## Exercise aim
State how many lines of the entries hold the string "file", and nothing more.

## Input data
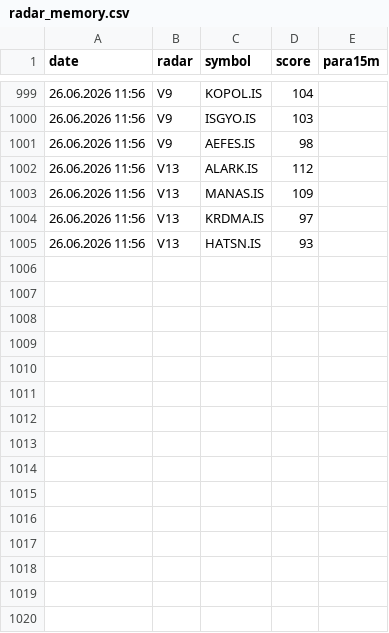
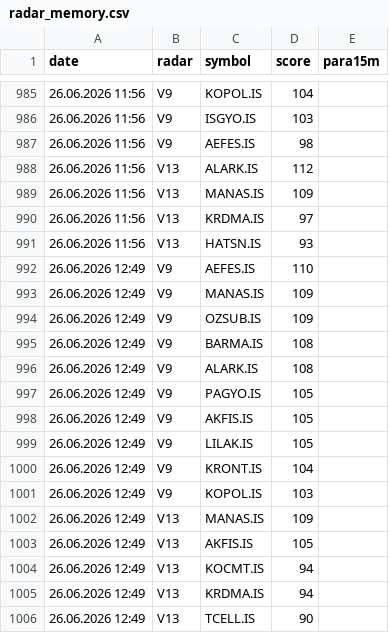
Before and after one commit to gokhan-bist-radar/gokhan-bist-radar, a CSV file: radar_memory.csv, drawn as a sheet; only a part is shown, gaps mark what is left out; the diff covers the shown part only.

```diff
--- a/radar_memory.csv
+++ b/radar_memory.csv
@@ -1005 +991,16 @@ date,radar,symbol,score,para15m
 26.06.2026 11:56,V13,HATSN.IS,93,
+26.06.2026 12:49,V9,AEFES.IS,110,
+26.06.2026 12:49,V9,MANAS.IS,109,
+26.06.2026 12:49,V9,OZSUB.IS,109,
+26.06.2026 12:49,V9,BARMA.IS,108,
+26.06.2026 12:49,V9,ALARK.IS,108,
+26.06.2026 12:49,V9,PAGYO.IS,105,
+26.06.2026 12:49,V9,AKFIS.IS,105,
+26.06.2026 12:49,V9,LILAK.IS,105,
+26.06.2026 12:49,V9,KRONT.IS,104,
+26.06.2026 12:49,V9,KOPOL.IS,103,
+26.06.2026 12:49,V13,MANAS.IS,109,
+26.06.2026 12:49,V13,AKFIS.IS,105,
+26.06.2026 12:49,V13,KOCMT.IS,94,
+26.06.2026 12:49,V13,KRDMA.IS,94,
+26.06.2026 12:49,V13,TCELL.IS,90,
```
Also changed, not shown: 14 removed rows elsewhere in this file, radar_performance.csv, radar_signals.csv.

## Solution to this exercise
2